Copyright ©2012 NPR. For personal, noncommercial use only. See Terms of Use. For other uses, prior permission required.

AUDIE CORNISH, HOST:

Now, a story about big political spending by outside groups not in the presidential campaign, but in a Senate race. Republican Richard Lugar of Indiana is facing a primary challenge.

And one group that's supporting him is causing some confusion, as we hear from NPR's Tamara Keith.

TAMARA KEITH, BYLINE: YG Network describes itself as supporting center-right policies and the policy-makers who fight for those policies. YG is short for Young Guns, a brand created in part by House Majority Leader Eric Cantor. The YG Network and two similarly named sister organizations were started late last year by former Cantor aids.

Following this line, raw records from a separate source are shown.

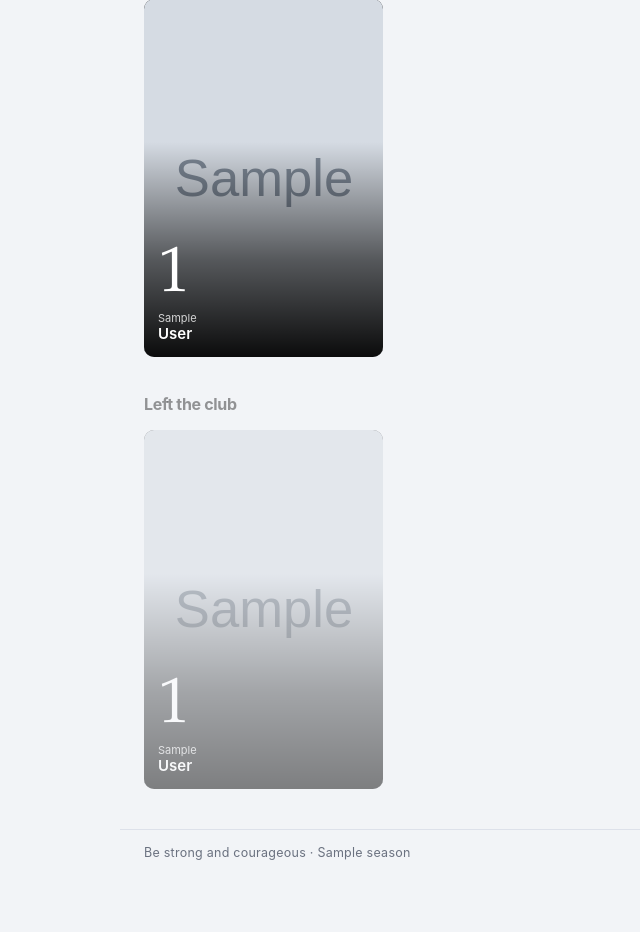
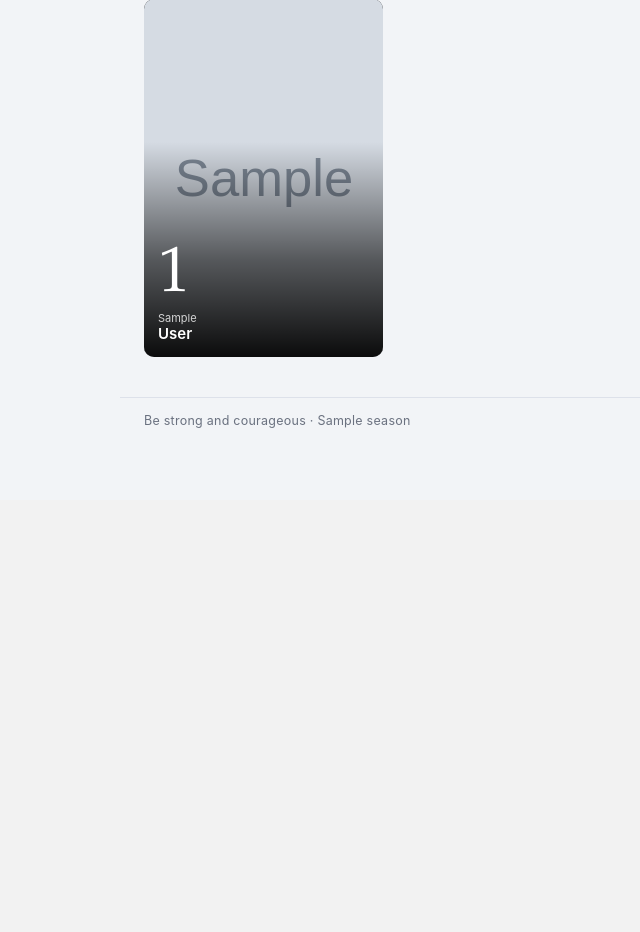
Before and after one commit to thollywood1888/united-churches-ayr, a FastAPI app: template app/templates/squad.html in a window 1280 px wide. Shown: the part 972-1904 px from the top of the page, without its empty margins (0-640 px from the left). After the commit the page ends 1400 px from the top, so only its background shows below. Run offline with FastAPI, Linux system fonts and the light colour scheme; the visitor is signed in with stand-in values (Sample User, id 1); tables that the repository leaves empty hold one stand-in row (values such as "Sample post"); the template is opened without the code that fills it: most values are stand-ins (such as "Sample title", 1, 10 or a date in 2020); grey boxes marked "Sample" are stand-in pictures.

Commit message:
Remove left-the-club player section from squad page
Co-Authored-By: Claude Sonnet 4.6 <noreply@anthropic.com>

```diff
--- a/app/templates/squad.html
+++ b/app/templates/squad.html
@@ -194,43 +194,6 @@
 <p class="empty">No players in the current squad. Add one above.</p>
 {% endif %}
 
-{# Left the club #}
-{% if left_players %}
-<div class="sq-pos-section" style="margin-top:36px">
-  <p class="sq-pos-label" style="color:rgba(0,0,0,.4);font-size:16px">Left the club</p>
-  <div class="sq-grid">
-    {% for pl in left_players %}
-    <div>
-      {% if is_gaffer %}
-      <a href="/squad/{{ pl.id }}" class="sq-card" title="{{ pl.name }}" data-name="{{ pl.name | lower }}" data-pos="" style="opacity:.5">
-      {% else %}
-      <div class="sq-card" title="{{ pl.name }}" data-name="{{ pl.name | lower }}" data-pos="" style="opacity:.5">
-      {% endif %}
-        {% if pl.photo_filename %}
-          <img src="/static/player_photos/{{ pl.photo_filename }}" class="sq-card-img" alt="{{ pl.name }}">
-        {% else %}
-          <div class="sq-card-img sq-card-img--ph">{{ pl.first_name[:1] }}{{ (pl.last_name or '')[:1] }}</div>
-        {% endif %}
-        <div class="sq-card-fade"></div>
-        <div class="sq-card-meta">
-          {% if pl.squad_number %}<span class="sq-card-num">{{ pl.squad_number }}</span>{% endif %}
-          <span class="sq-card-first">{{ pl.first_name or '' }}</span>
-          <span class="sq-card-last">{{ pl.last_name or '' }}</span>
-        </div>
-      {% if is_gaffer %}</a>{% else %}</div>{% endif %}
-      {% if is_gaffer %}
-      <div class="sq-card-actions">
-        <form method="post" action="/squad/{{ pl.id }}/restore">
-          <button class="link" type="submit">Restore</button>
-        </form>
-      </div>
-      {% endif %}
-    </div>
-    {% endfor %}
-  </div>
-</div>
-{% endif %}
-
 {# Awards #}
 {% set all_award_lines = lines | selectattr("motm", ">", 0) | list %}
 {% set mgr_award_lines = lines | selectattr("managers_motm", ">", 0) | list %}
```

And, in their short existence, these YG groups have generated their share of controversy. Most recently, it came in the form of a mailer sent to Indiana voters. William Jacobson runs the Conservative Legal Insurrection blog and wrote about the mailer.

WILLIAM JACOBSON: A reader actually emailed me a copy that he received, which he was quite upset about.

KEITH: Last week, the YG Network spent more than $200,000 on mailers in support of Indiana Senator Dick Lugar, who's facing a tough primary challenge from the state treasurer. What got people upset is what the mailer said. In not so many words, it encouraged Democrats and Independents to vote in the Republican primary and support Lugar. Jacobson and a lot of other conservatives don't like the message that sends.

JACOBSON: You're basically saying, we don't care what the Republican voters think, what we care is that Richard Lugar gets the nomination. And I think that's what sits poorly with a lot of people.

KEITH: And, generally, encouraging people from the other party to try and sway your party's primary is a big political no-no. Mitt Romney was none too happy when Rick Santorum's campaign did something similar in the lead-up to the Michigan primary. This was Romney on Fox News channel.

MITT ROMNEY: It's confusing people. It's a new low in this campaign.

KEITH: When it comes to the YG Network mailer in the Senate race, former GOP congressman from Indiana, Mark Souder, is baffled.

REPRESENTATIVE MARK SOUDER: Why a Young Guns movement to try to make sure we have future leadership that's strong and advocates consistent conservative principles would join in with Lugar is just strange.

KEITH: Not least because, at 80 years old, Lugar is one of the longest serving members of the Senate and could hardly be described as a young gun.

This isn't the first time the YG groups have created a flap within a Republican primary. The YG Action Fund, a superPAC, spent $52,000 on radio ads to support Adam Kinzinger in an incumbent versus incumbent primary in Illinois this year. It worked and 10-term congressman, Don Manzullo, lost. Souder says this caused some unrest.

SOUDER: It was very upsetting to him and many friends of his that they got involved in that primary, but at least you could understand a little. This is much more bizarre.

KEITH: For Eric Cantor, the majority leader, these intraparty forays by the YG groups are generating ill will. Virtually every story about this controversial mailer describes the YG Network as a Cantor-affiliated group and those are the charitable ones.

Many conservatives and conservative groups are blaming Cantor directly, including the Club for Growth, which has endorsed the challenger in the Indiana Senate race, Richard Mourdock. Barney Keller is the group's spokesman.

BARNEY KELLER: You know, there's a big difference in what those two candidates stand for and it's just unfortunate that Eric Cantor and the Republican leadership is promoting the more liberal candidate.

KEITH: The club has poured nearly a million and a half dollars into the race. YG Action and YG Network did not respond to repeated requests for comment and Cantor's office stressed that he has nothing to do with the YG superPAC or any other superPAC.

Tamara Keith, NPR News, Washington.

Copyright © 2012 NPR. All rights reserved. No quotes from the materials contained herein may be used in any media without attribution to NPR. This transcript is provided for personal, noncommercial use only, pursuant to our Terms of Use. Any other use requires NPR's prior permission. Visit our permissions page for further information.

NPR transcripts are created on a rush deadline by a contractor for NPR, and accuracy and availability may vary. This text may not be in its final form and may be updated or revised in the future. Please be aware that the authoritative record of NPR's programming is the audio.

Comments

 

Please keep your community civil. All comments must follow the NPR.org Community rules and terms of use, and will be moderated prior to posting. NPR reserves the right to use the comments we receive, in whole or in part, and to use the commenter's name and location, in any medium. See also the Terms of Use, Privacy Policy and Community FAQ.